First of all, Kik is a pretty big deal for the millennial generation. Apparently it has over 15m monthly users, most of whom are between 13 and 24 years old.
The cryptocurrency – called Kin – will be used to reward developers, and to let users buy things within the app.
Why reward developers? For building and maintaining apps for the platform. In other words, for strengthening the ecosystem.
If this sound familiar, it should: the bitcoin protocol also issues bitcoins to reward the maintainers of its ecosystem. Although the mechanism is different, the principle is similar.
Why does Kik want an ecosystem? The more one can do with a platform, the more people will use it.
To get a glimpse of the potential, we only need to look at Tencent’s WeChat, a Chinese messaging platform on which users can buy things online and offline, book trips, read the news and make doctor appointments. And a whole lot of other regular activities, including – whaddyaknow – send messages. Its 889m monthly users would make any potential competitor drool.
If that sounds familiar, it should. Last week Coinbase also hinted that its new Token platform was inspired by WeChat’s business model.

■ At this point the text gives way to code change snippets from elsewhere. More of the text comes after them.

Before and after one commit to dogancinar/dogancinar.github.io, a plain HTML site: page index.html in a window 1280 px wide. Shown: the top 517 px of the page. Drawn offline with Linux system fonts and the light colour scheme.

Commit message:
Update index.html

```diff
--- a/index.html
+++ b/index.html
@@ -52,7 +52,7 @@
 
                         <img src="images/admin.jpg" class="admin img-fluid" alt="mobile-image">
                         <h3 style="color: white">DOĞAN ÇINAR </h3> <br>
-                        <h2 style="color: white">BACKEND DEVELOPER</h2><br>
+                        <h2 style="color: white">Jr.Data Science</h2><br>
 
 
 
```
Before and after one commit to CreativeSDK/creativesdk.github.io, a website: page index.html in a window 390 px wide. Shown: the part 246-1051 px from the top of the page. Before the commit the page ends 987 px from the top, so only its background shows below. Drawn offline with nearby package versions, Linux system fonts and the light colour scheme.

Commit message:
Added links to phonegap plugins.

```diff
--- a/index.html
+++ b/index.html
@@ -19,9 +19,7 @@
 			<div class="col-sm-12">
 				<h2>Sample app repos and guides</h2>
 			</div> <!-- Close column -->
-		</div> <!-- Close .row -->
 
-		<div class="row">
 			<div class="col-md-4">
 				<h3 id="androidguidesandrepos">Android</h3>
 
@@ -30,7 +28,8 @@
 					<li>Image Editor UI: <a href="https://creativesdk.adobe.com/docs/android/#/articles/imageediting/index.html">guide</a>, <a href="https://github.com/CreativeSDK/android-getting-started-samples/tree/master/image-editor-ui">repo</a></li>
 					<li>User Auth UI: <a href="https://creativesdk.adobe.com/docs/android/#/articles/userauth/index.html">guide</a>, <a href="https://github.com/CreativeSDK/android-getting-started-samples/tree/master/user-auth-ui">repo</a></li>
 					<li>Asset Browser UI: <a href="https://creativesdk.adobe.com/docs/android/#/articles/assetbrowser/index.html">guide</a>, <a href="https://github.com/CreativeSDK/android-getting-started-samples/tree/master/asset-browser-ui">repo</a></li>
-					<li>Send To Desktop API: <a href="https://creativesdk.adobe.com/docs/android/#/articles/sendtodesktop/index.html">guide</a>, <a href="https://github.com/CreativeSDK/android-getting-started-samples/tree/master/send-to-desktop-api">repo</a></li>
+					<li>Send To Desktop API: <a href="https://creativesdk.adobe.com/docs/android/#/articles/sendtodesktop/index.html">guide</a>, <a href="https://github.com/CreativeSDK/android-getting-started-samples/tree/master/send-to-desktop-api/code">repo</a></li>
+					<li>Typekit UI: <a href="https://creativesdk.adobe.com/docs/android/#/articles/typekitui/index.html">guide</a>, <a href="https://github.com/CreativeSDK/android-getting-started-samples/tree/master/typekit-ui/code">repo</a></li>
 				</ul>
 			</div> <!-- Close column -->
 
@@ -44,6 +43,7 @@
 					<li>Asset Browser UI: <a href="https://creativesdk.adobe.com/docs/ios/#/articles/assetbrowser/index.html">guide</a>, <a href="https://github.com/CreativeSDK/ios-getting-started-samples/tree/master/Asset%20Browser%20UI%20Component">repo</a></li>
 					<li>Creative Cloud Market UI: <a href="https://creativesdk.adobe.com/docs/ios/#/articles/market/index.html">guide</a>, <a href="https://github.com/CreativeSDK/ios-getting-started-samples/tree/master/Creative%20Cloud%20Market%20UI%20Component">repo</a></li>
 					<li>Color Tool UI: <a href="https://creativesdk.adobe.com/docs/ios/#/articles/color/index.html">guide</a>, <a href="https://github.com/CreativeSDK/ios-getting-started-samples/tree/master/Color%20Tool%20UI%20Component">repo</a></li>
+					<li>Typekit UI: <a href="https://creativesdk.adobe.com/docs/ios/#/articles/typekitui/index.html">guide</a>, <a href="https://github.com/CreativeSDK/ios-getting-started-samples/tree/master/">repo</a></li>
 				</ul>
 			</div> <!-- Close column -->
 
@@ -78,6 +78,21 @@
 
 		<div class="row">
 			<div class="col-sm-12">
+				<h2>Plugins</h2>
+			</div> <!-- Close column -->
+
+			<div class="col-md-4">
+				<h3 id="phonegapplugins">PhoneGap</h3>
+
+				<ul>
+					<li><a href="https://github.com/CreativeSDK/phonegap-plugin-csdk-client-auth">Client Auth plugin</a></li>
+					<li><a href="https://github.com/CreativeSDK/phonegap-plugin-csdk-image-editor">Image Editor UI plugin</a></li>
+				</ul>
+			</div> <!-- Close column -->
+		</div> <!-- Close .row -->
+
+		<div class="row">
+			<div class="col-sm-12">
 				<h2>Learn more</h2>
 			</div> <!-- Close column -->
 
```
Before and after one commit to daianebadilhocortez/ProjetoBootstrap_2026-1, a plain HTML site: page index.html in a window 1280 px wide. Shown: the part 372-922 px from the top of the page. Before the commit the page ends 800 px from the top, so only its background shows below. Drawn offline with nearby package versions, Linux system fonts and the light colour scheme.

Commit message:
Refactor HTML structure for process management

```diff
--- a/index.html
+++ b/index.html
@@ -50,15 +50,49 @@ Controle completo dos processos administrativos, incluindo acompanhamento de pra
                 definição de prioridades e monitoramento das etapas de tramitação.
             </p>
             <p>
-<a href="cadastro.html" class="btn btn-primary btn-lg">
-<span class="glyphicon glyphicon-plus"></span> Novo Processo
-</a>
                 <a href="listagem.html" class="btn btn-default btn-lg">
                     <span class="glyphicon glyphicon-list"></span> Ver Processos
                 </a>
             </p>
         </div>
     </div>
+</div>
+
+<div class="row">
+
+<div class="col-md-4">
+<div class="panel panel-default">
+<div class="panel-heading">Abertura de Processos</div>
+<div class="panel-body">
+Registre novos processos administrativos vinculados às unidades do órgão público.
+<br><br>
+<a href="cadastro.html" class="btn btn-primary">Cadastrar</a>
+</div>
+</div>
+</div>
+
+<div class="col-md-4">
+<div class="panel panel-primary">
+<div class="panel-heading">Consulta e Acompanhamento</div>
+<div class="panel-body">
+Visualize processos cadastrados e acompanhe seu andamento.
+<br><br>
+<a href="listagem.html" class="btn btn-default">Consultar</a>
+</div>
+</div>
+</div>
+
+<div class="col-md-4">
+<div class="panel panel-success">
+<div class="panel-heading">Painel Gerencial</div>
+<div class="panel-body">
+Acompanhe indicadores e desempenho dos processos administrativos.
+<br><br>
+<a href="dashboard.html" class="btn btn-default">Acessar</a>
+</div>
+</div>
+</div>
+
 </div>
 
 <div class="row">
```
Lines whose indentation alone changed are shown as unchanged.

Compare this to Facebook’s model – it started out hoping that developers would build for its platform, but pivoted to the acquisition method of growth.
The development of Kin (to be built on ethereum) is likely to inspire other mobile services to think about how to incentivize their communities to take care of the ecosystem – and to increase “stickiness”. If you can both earn and spend on the app, without friction, users will stay longer.
And the generation and use of an app-specific currency will foster the development of microcosms of economic activity – with the impressive data harvesting potential that that implies. Given the massive sizes of the potential markets, the microcosms could soon become macrocosms.
And in the process, show the market that initial coin offerings (ICOs) are not just about circumventing venture capital. Kik plans to issue Kins through an ICO (selling 10% of the total coinage) within the next few months, despite having raised over $120m to date. The most recent raise gave it a valuation of over $1bn status. This would make Kik the most well-funded company to raise an ICO, as well as the most-used service.
The fact that WeChat’s owner Tencent is a major stakeholder in Kin just adds to the intrigue.
So, who’s next? Facebook, with its sprawling ecosystem and obvious desire to emulate WeChat, is an obvious candidate. In terms of size, its 1.9bn monthly users dwarfs that of WeChat. But WeChat’s users spend an average of 4 hours a day on the app (vs an average of 1 hour for Facebook).
Could it be that the metrics are shifting more to engagement than size?